There are lots of ways to make an amoral protagonist likeable: go completely over-the-top or tongue-in-cheek, make them the lesser of two evils, give them other redeeming qualities, etc. Or you can go the Devil’s Attorney route and just not even bother. This game’s star would be an obnoxious Mary Sue even if he wasn’t also a despicable human being, so it’s bizarre that half of the play time is spent just observing him being obnoxious and despicable. Pile on a fair bit of repetition, a completely bizarre ending, and that ubiquitous functional-yet-bland mobile game art style, and this should be a complete write-off.

…And yet, it’s not without merit. Despite the gameplay being all about the courtroom, this is far from an Ace Attorney clone. It’s more like a turn-based RPG that swaps attacks, magic, and healing for arguments, manipulations, and weaponized narcissism. It’s an extremely clever and satisfying setup at times, usually because it makes you feel clever by solving it. I wish I could excise it (and maybe the voice acting) and transplant it into a more hospitable host.

NieR: Automata

NieR: Automata

“What’s the difference between a human and a machine? Is it worth living an existence without any inherent meaning? These are the questions I ask as I roam the ruins of civilization, a soldier in an eternal war. Anyway, here are my panties.”

That’s the NieR: Automata narrative experience in a nutshell. Iconic character design is admirable, but it’s disappointing that a game with a story so layered, symbolic, and fervently diegetic as this would stoop to such distracting fanservice. I feel the need to mention this because it feels so beneath the rest of the game, which, while noticeably imperfect, is so batshit insane that it’s absolutely worth playing anyway.

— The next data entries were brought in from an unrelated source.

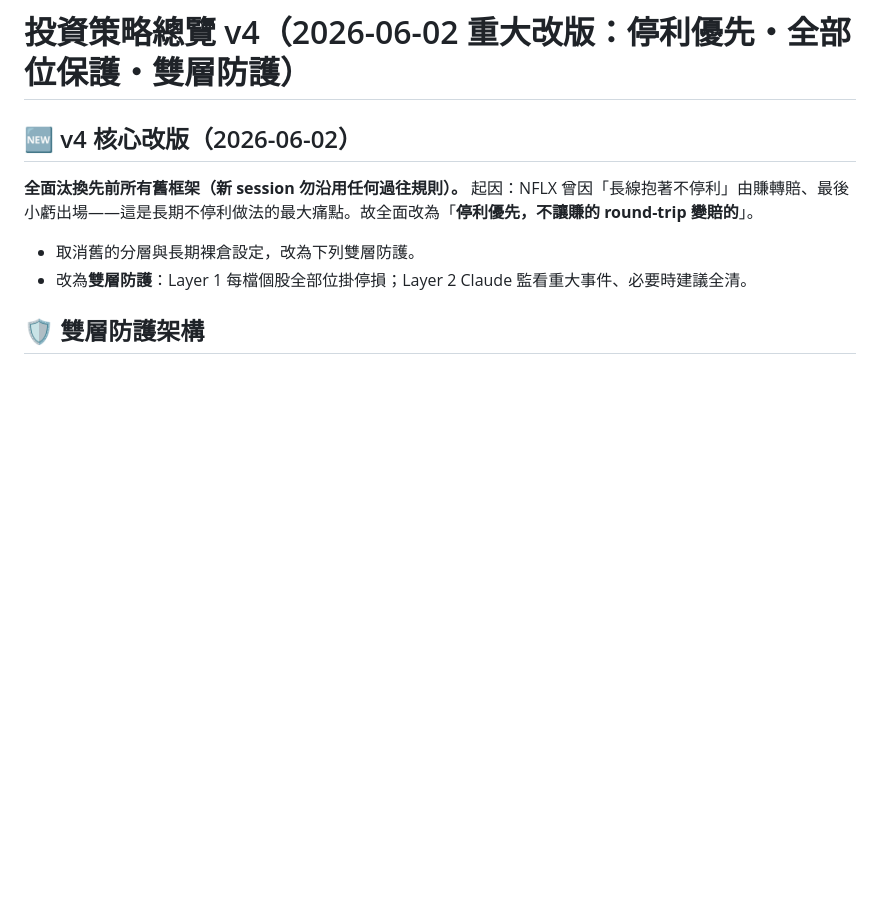
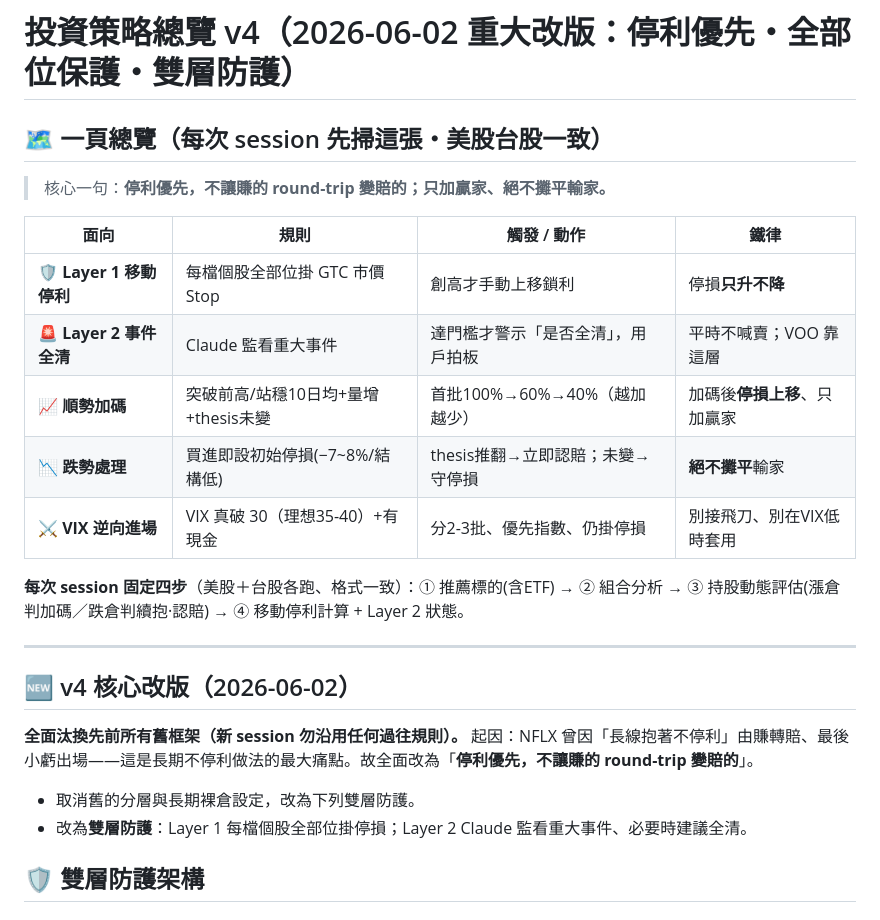
Before and after one commit to brian0502/stock, a Markdown page: current_strategy.md, the part around the change. Drawn GitHub-style; blank space fills up the shorter version.

Commit message:
策略檔開頭新增一頁總覽圖(五大規則+固定四步,每次session先掃),美股台股一致
Co-Authored-By: Claude Opus 4.8 (1M context) <noreply@anthropic.com>

```diff
--- a/current_strategy.md
+++ b/current_strategy.md
@@ -1,4 +1,20 @@
 # 投資策略總覽 v4（2026-06-02 重大改版：停利優先・全部位保護・雙層防護）
+
+## 🗺️ 一頁總覽（每次 session 先掃這張・美股台股一致）
+
+> 核心一句：**停利優先，不讓賺的 round-trip 變賠的；只加贏家、絕不攤平輸家。**
+
+| 面向 | 規則 | 觸發 / 動作 | 鐵律 |
+|------|------|------------|------|
+| 🛡️ **Layer 1 移動停利** | 每檔個股全部位掛 GTC 市價 Stop | 創高才手動上移鎖利 | 停損**只升不降** |
+| 🚨 **Layer 2 事件全清** | Claude 監看重大事件 | 達門檻才警示「是否全清」，用戶拍板 | 平時不喊賣；VOO 靠這層 |
+| 📈 **順勢加碼** | 突破前高/站穩10日均+量增+thesis未變 | 首批100%→60%→40%（越加越少）| 加碼後**停損上移**、只加贏家 |
+| 📉 **跌勢處理** | 買進即設初始停損(−7~8%/結構低) | thesis推翻→立即認賠；未變→守停損 | **絕不攤平**輸家 |
+| ⚔️ **VIX 逆向進場** | VIX 真破 30（理想35-40）+有現金 | 分2-3批、優先指數、仍掛停損 | 別接飛刀、別在VIX低時套用 |
+
+**每次 session 固定四步**（美股＋台股各跑、格式一致）：① 推薦標的(含ETF) → ② 組合分析 → ③ 持股動態評估(漲倉判加碼／跌倉判續抱·認賠) → ④ 移動停利計算 + Layer 2 狀態。
+
+---
 
 ## 🆕 v4 核心改版（2026-06-02）
 **全面汰換先前所有舊框架（新 session 勿沿用任何過往規則）。**
```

It’s telling that Platinum Games’ signature hyperactive beat ‘em up gameplay feels relatively tame here. Yeah, you’re doing acrobatic dodge moves and swinging around weapons taller than yourself, but you also hack robots via bullet hell shooter, battle newborn humanoid hiveminds, and self-destruct by removing your own OS chips. There are tons of ideas here, so not all of them are fully realized – particularly the open world, which is too appropriately lifeless for its own good. It needs a middle ground between difficulty settings, and the controls are pretty convoluted, but the combat comes with satisfying depth, and the soundtrack is spectacular. The bottom line is that you may be annoyed by NieR: Automata, but you’ll never be bored.